Type A1 which consists of a single arterial trunk originating from a common semilunar valve and immediate bifurcation into ascending aorta and pulmonary artery.

Type A2 which is characterized by both a right and left pulmonary artery that originate from the posterior aspect of the common truncus arteriosus.

Type A3 is similar to Type A2 but with a larger distance between the origination of the right and left pulmonary arteries from the truncal artery.
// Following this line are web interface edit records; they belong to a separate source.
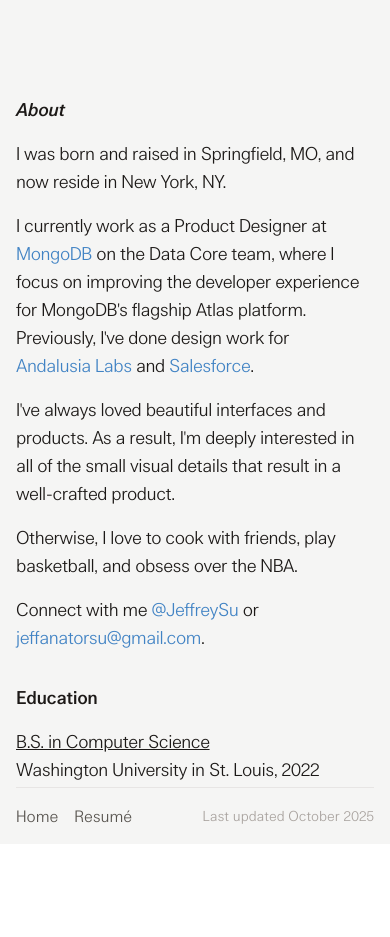
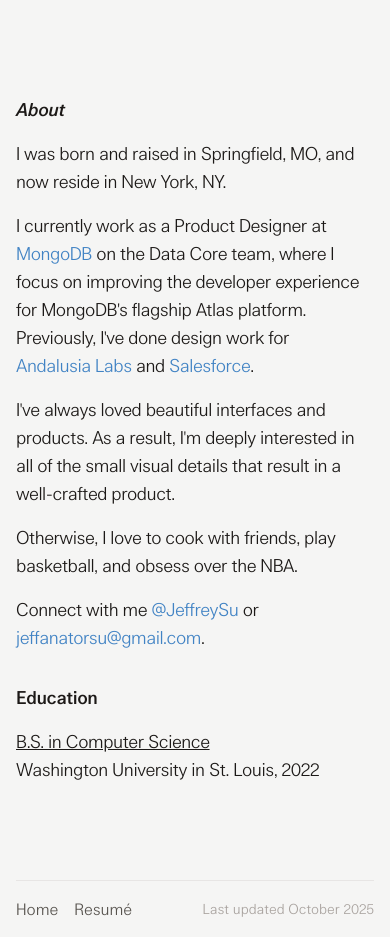
Before and after one commit to suyjeff/jeffsite, a Next.js app: page /about in a window 390 px wide. Before the commit the page ends 844 px from the top, so only its background shows below. Built offline with nearby package versions, Linux system fonts and the light colour scheme.

Commit message:
Add custom favicon and adjust about page spacing

```diff
--- a/components/Layout.tsx
+++ b/components/Layout.tsx
@@ -21,6 +21,7 @@
         <title>{title}</title>
         <meta charSet="utf-8" />
         <meta name="viewport" content="initial-scale=1.0, width=device-width" />
+        <link rel="icon" href="/favicon.svg" type="image/svg+xml" />
       </Head>
 
       <main className="max-w-xl mx-auto pt-24 text-left min-h-screen flex flex-col w-full px-4 text-stone-900">
--- a/pages/about.tsx
+++ b/pages/about.tsx
@@ -10,6 +10,7 @@
 
   return (
     <Layout title="About">
+      <div className="pb-24 md:pb-0">
         <div className="flex items-center">
           <Link href="/" className="group">
             <h1 className="relative inline-block text-lg tracking-tight font-lars font-medium italic text-stone-900 opacity-0 animate-fade-in hover:cursor-pointer">
@@ -71,7 +72,8 @@
             <h2 className="text-lg tracking-tight font-bold mb-4">Education</h2>
             <ul className="space-y-4 text-lg tracking-tight">
               {[
-              { degree: "B.S. in Computer Science", school: "Washington University in St. Louis", year: 2022 }            ].map((edu, index) => (
+                { degree: "B.S. in Computer Science", school: "Washington University in St. Louis", year: 2022 }
+              ].map((edu, index) => (
                 <li key={index} className={`opacity-0 animate-fade-in animation-delay-${800 + index * 200}`}>
                   <p className="underline inline-block rounded">{edu.degree}</p>
                   <p>{edu.school}, {edu.year}</p>
@@ -80,6 +82,7 @@
             </ul>
           </div>
         </div>
+      </div>
     </Layout>
   );
 };
```
Also changed, not shown: public/favicon.svg (added). Lines whose indentation alone changed are shown as unchanged.
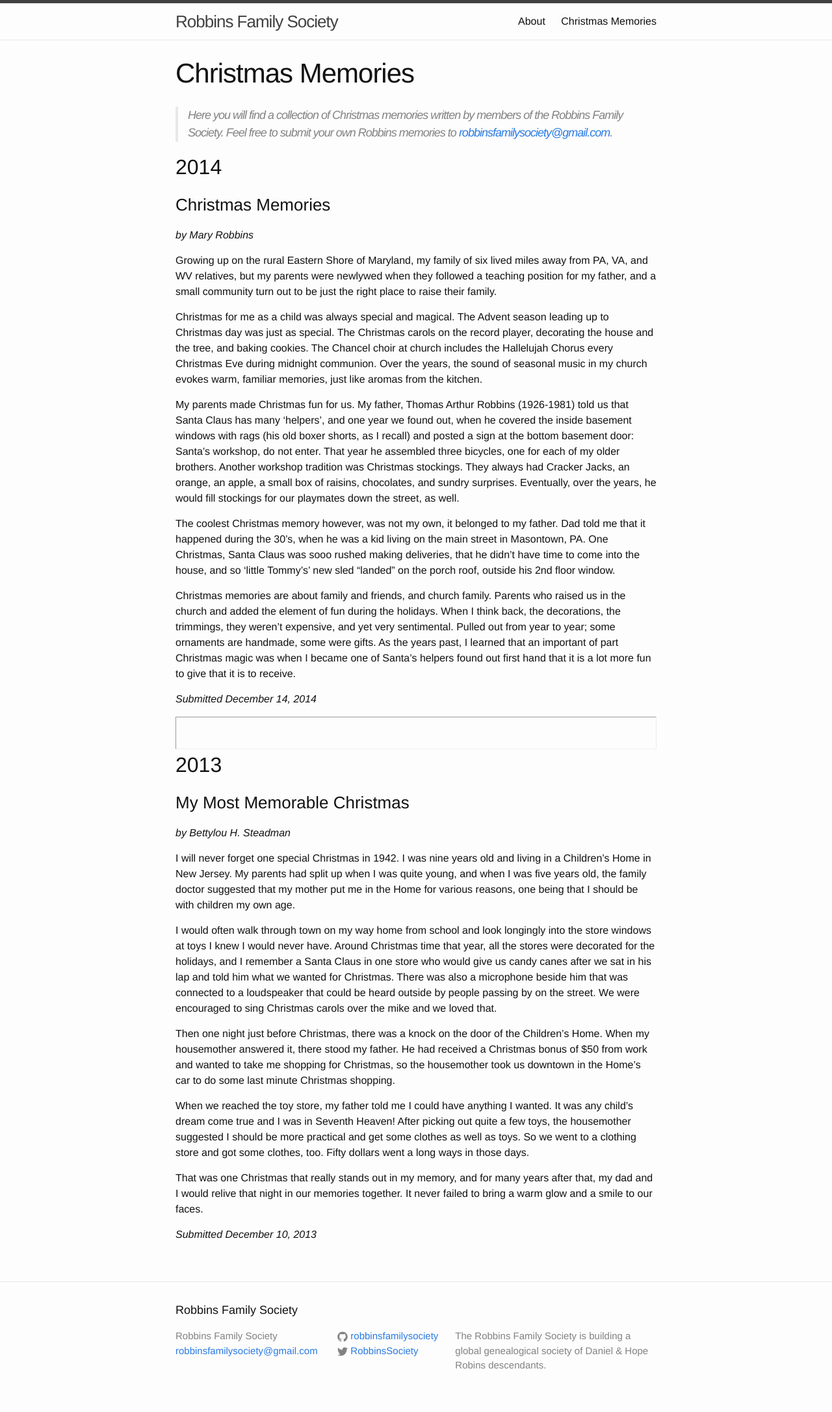
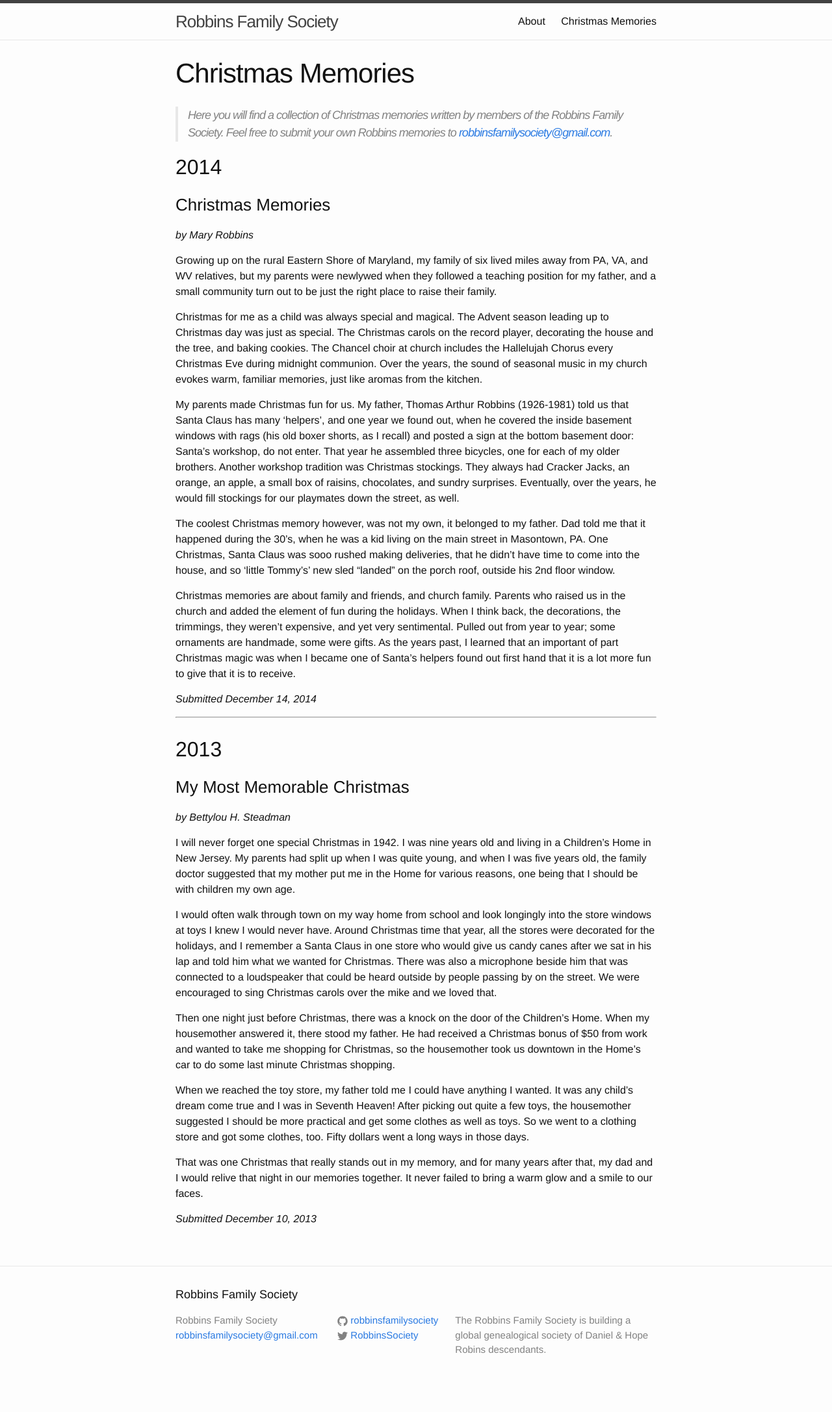
Before and after one commit to robbinsfamilysociety/robbinsfamilysociety.github.io, a Jekyll site: the page built from projects/christmas-memories.md, in a window 1280 px wide. Shown: the whole page at 65% size. Built offline with Jekyll 4.4.1, drawn with Linux system fonts in a browser that asks for light colours; after the commit the page ends 2149 px from its top, so only the background shows below that.

Commit message:
We actually wanted a `margin-bottom`

```diff
--- a/_sass/minima/_base.scss
+++ b/_sass/minima/_base.scss
@@ -202,5 +202,5 @@ pre {
  */
 
 hr {
-  padding: 1.5rem;
+  margin-bottom: 1.5rem;
 }
```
Type A4 is also referred to as pseudotruncus and may be better classified as a form of pulmonary atresia with ventriculoseptal defect rather than persistent truncus arteriosus. This defect occurs when the main pulmonary artery is absent and the lungs receive their blood supply via pulmonary collaterals.

 

  • In the absence of pulmonary stenosis, the presence of a common arterial trunk supplying both the pulmonary and systemic circulations results in pulmonary arterial pressure equal to that in the truncus itself. As a result, the reduction in pulmonary resistence that occurs after birth is not well tolerated. Increased pulmonary blood flow can lead to flooding of the lungs and early pulmonary vascular obstructive disease. Combined with truncal regurgitation which is present in most cases of persistent truncus arteriosus, many infants develop congestive heart failure within the neonatal period.
  • Surgical correction of these defects is typically performed within days of diagnosis, due to the high prevalence of heart failure and pulmonary vascular obstructive disease which will present early in life.